This is an archived article that was published on sltrib.com in 2017, and information in the article may be outdated. It is provided only for personal research purposes and may not be reprinted.
Utah lawmakers gave their final votes to a series of budget bills on Tuesday, securing funding for public services like education, healthcare and law enforcement.
The bulk of new state revenues were awarded to public education, with lawmakers approving a 4 percent bump in per-student spending at a cost of roughly $120 million and $68 million to mitigate the effects of enrollment growth.
State Superintendent Sydnee Dickson said the budget addresses most of the state school board's funding priorities.
"We feel good about the direction that the legislative session has taken this year," she said. "It's been very collaborative and transparent."
In a first this year, lawmakers approved a $2.6 million budget item that will cover the cost of educators' licenses, currently paid by individual teachers.
"It seems counterproductive to have teachers pay to work," said Sen. Lyle Hillyard, R-Logan.
The 4 percent bump in per-student spending matches the recommendations made by Utah Gov. Gary Herbert. School districts say a minimum increase of 2.5 percent was needed to address growth in health care and retirement costs, with funding beyond those costs allowing for teacher salary increases and investment in educational programs.
Herbert said Tuesday he was encouraged by the Legislature prioritization of education funding.
"Nearly $230 million of new money is going to public education this year," Herbert said. "It will help us to increase teacher salaries in particular, but [also] giving more to local school districts to then decide what they need in their own backyards as opposed to trying to micromanage."

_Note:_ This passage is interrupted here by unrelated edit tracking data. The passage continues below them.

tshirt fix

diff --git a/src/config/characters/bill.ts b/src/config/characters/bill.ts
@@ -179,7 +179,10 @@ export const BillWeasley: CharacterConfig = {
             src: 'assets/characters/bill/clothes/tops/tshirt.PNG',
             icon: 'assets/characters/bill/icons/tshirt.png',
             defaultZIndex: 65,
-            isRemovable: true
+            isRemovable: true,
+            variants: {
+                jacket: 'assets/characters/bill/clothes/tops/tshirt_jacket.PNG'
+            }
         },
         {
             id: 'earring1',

In addition to education, the new budget includes a 2 percent pay raise for state employees and an additional 1 percent for corrections officers through a new career ladder program.
The budget includes Medicaid funding for the poor and disabled, and will pay for several pricey building projects for college campuses around the state. Those projects include a $14 million renovation of the Weber State University Social Science Building, $8 million for the Dixie State University Human Performance Center and $5 million for rehabilitation at the University of Utah Medical Education & Discovery/Rehabilitation Hospital.
Senate President Wayne Niederhauser, R-Sandy, said the final additions to the budget will be addressed on Thursday in the so-called "bill of bills."
"The last thing to do is a clean-up bill on the last night for the budget," he said. "Otherwise, we're moving ahead."